*** Opening RECORDS TO USE ***
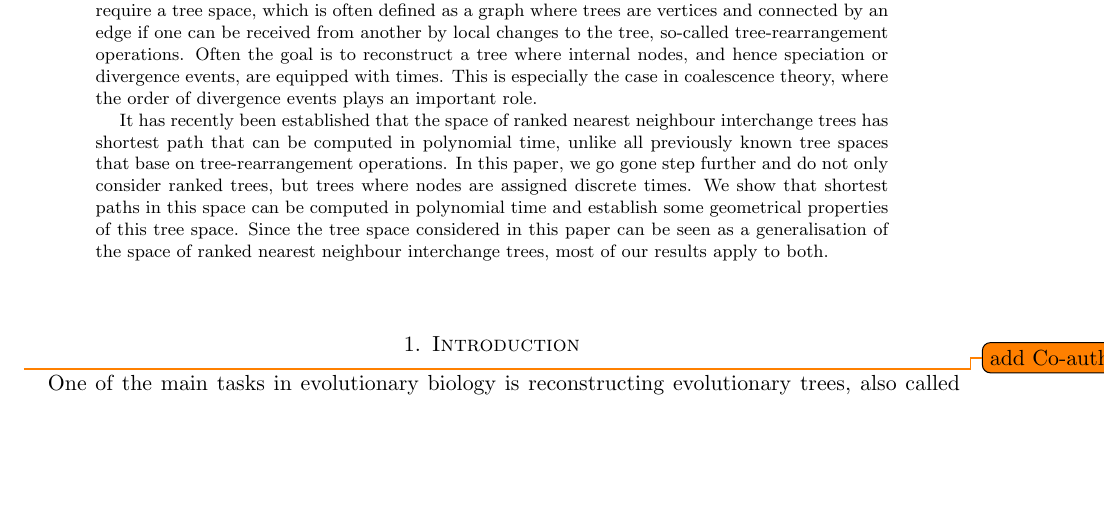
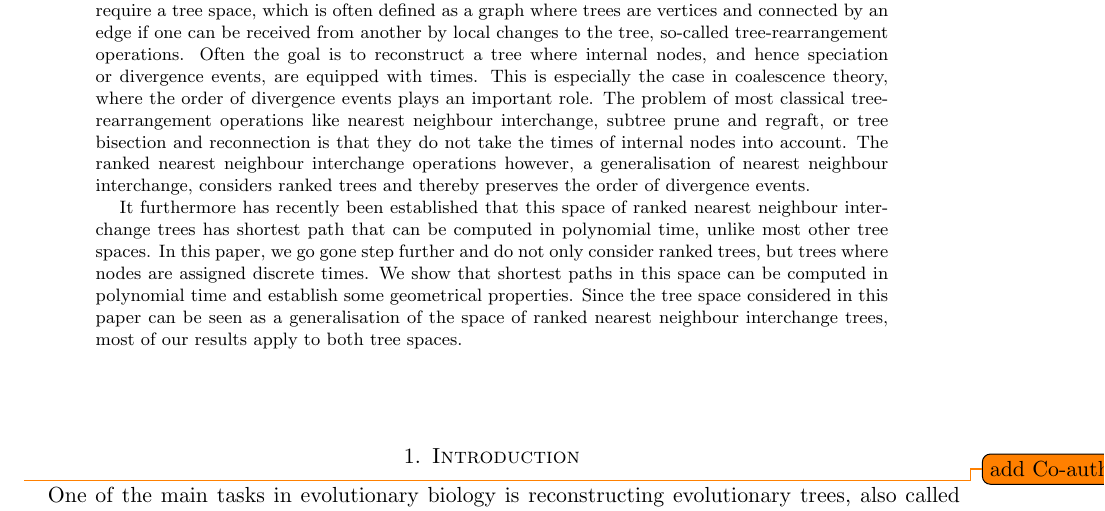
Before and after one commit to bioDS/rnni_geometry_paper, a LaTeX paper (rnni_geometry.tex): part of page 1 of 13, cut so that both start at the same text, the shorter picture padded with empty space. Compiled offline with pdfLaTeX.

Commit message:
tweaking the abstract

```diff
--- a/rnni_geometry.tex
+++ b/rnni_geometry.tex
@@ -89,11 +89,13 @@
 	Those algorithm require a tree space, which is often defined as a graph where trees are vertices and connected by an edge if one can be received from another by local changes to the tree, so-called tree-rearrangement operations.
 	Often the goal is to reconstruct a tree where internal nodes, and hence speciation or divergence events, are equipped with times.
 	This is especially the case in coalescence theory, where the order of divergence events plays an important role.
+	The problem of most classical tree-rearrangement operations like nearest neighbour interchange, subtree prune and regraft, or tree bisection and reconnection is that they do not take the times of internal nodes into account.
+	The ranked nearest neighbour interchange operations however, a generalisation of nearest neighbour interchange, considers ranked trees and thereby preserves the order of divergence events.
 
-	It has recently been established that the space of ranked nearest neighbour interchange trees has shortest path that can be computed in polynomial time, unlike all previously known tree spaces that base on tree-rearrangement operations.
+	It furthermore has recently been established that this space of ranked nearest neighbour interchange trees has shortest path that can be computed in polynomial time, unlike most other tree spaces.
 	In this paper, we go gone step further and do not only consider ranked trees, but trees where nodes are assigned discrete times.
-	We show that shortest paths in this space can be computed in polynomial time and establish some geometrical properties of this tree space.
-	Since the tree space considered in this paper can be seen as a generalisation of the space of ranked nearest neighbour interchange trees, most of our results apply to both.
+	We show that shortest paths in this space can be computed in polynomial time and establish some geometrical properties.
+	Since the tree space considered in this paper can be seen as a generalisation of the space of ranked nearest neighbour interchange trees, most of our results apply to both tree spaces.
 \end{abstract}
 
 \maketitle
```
*** Closing RECORDS TO USE ***
*** Opening RECORDS TO USE ***
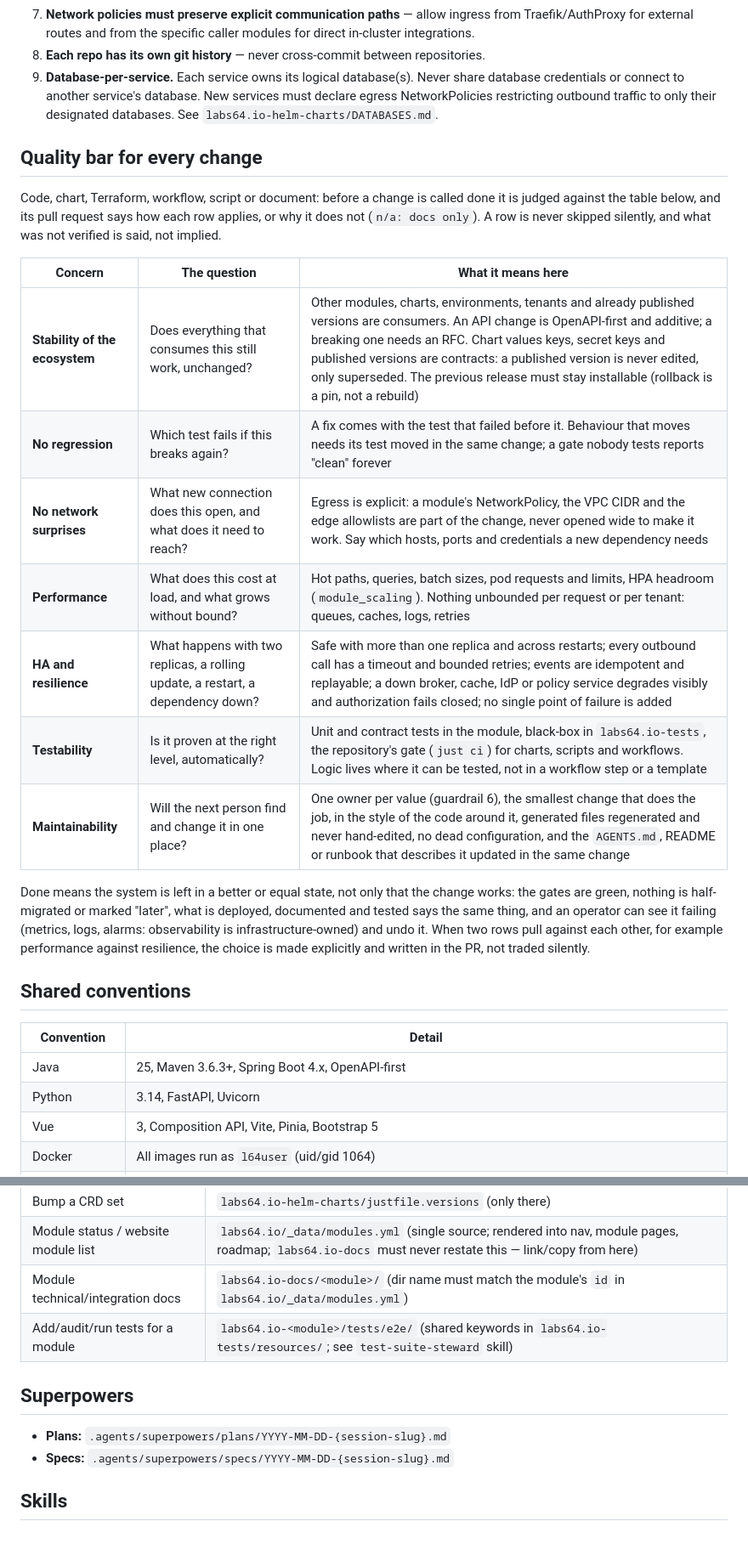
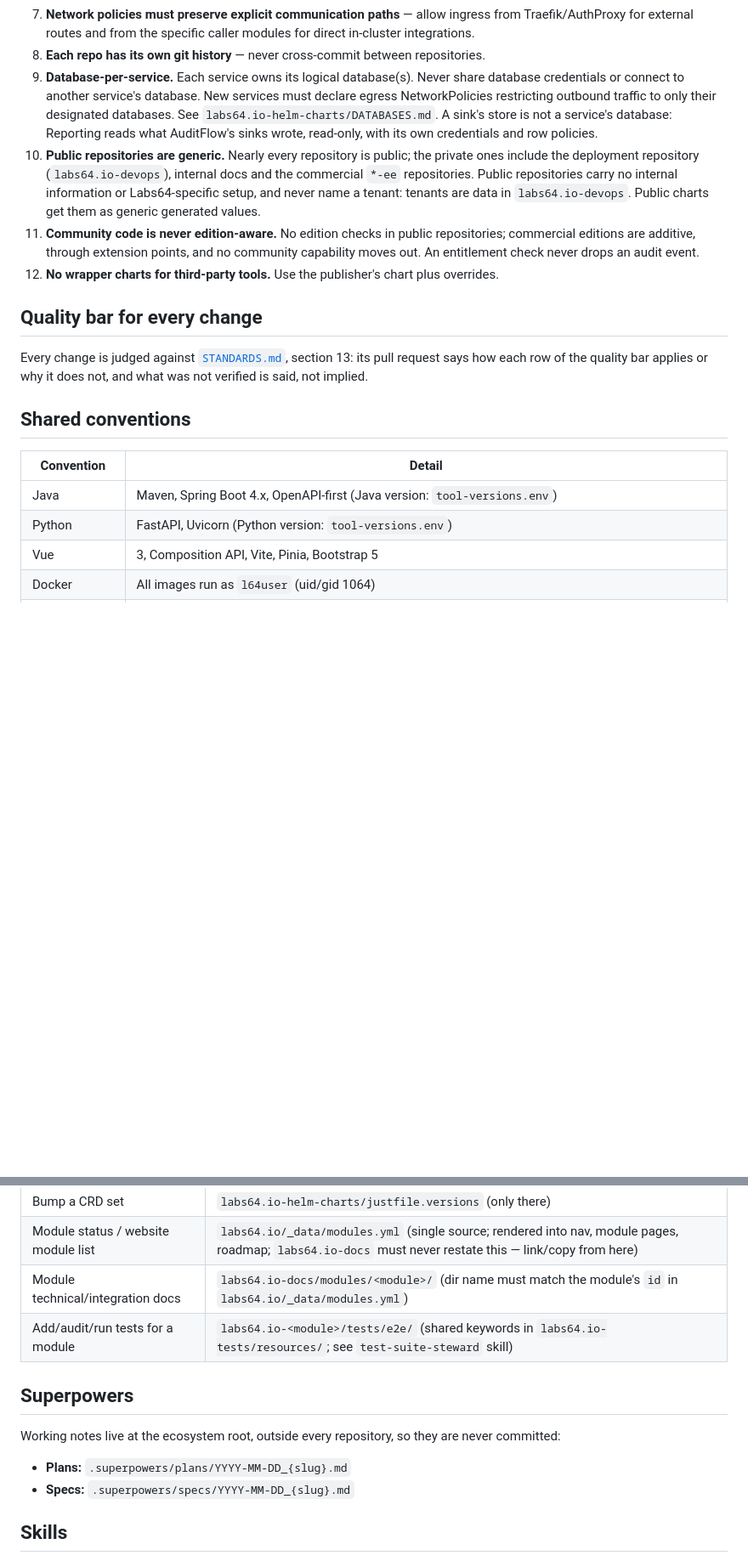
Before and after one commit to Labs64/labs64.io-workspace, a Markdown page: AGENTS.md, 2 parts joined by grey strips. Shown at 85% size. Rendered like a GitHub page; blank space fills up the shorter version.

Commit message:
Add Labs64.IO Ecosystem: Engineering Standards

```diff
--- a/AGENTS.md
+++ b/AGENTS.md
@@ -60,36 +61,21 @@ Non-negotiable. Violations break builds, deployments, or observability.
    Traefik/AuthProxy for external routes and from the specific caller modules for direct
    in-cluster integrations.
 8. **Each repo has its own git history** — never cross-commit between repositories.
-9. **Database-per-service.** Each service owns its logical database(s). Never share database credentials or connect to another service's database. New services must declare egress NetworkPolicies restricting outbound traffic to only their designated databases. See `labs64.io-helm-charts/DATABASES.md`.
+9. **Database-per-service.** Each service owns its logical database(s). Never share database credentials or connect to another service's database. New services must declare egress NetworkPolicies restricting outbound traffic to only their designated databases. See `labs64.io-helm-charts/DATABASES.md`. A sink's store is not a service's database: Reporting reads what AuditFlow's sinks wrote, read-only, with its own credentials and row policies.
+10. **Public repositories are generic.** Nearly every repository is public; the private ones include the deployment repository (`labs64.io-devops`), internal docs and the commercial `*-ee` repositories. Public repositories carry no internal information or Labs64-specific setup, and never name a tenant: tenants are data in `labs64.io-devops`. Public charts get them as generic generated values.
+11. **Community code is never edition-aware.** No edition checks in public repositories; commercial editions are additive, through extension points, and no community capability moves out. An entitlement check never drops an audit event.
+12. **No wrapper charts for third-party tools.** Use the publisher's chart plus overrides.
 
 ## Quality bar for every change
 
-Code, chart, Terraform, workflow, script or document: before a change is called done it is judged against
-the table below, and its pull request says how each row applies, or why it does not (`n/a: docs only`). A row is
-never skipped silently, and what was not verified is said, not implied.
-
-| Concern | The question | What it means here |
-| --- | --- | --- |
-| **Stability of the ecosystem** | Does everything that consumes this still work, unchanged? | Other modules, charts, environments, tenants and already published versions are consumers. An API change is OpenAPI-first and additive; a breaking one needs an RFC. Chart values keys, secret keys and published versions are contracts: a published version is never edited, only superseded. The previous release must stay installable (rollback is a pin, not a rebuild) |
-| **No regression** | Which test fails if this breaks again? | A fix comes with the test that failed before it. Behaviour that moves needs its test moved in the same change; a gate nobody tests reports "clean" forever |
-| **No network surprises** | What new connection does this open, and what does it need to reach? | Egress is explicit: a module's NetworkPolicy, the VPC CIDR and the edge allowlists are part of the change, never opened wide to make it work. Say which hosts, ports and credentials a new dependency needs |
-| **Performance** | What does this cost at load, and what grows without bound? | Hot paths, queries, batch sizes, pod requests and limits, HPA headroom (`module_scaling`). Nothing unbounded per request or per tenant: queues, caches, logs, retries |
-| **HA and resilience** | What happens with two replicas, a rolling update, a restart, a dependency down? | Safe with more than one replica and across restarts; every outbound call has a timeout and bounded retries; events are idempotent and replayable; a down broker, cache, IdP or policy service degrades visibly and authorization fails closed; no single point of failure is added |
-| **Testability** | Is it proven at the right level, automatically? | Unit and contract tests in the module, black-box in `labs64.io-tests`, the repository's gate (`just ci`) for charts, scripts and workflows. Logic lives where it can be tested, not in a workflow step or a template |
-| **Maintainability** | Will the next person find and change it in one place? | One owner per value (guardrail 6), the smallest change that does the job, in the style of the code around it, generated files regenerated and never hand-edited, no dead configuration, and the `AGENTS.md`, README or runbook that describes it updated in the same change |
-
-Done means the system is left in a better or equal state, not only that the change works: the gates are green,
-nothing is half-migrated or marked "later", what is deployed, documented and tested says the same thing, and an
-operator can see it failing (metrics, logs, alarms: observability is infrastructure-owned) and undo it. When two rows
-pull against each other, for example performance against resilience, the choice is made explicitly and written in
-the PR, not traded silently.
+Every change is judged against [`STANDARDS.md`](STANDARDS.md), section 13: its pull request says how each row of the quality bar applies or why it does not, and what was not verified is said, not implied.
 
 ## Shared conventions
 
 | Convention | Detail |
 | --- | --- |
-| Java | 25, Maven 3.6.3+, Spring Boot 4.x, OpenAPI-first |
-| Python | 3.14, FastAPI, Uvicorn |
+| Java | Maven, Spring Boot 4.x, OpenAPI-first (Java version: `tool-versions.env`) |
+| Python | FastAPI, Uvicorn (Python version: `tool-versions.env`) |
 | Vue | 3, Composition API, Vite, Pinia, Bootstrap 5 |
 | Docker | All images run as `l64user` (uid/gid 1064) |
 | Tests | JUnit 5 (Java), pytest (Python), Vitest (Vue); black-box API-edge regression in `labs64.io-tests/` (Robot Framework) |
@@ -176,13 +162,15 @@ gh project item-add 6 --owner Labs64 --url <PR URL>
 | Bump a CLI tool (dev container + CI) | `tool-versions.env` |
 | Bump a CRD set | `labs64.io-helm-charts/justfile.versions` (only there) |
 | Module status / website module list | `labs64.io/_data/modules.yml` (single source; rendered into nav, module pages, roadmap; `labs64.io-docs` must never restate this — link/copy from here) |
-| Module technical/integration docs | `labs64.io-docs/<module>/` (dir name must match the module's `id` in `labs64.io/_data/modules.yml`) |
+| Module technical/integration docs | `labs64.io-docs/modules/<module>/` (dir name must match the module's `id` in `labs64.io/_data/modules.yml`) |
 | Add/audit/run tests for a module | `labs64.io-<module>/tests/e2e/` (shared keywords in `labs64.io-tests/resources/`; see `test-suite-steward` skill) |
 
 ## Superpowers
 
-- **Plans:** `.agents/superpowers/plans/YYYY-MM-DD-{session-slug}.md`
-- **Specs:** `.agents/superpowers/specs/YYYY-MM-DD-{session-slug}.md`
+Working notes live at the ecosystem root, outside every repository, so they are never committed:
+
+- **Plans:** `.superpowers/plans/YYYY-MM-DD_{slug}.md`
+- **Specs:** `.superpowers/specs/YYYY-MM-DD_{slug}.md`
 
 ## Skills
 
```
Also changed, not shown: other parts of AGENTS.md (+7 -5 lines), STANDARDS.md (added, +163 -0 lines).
*** Closing RECORDS TO USE ***
**WHAT THE EXERCISE ASKS**
Nothing is wanted except the number of lines in the entries above that include the word "Python".

**ANSWER SPACE**
3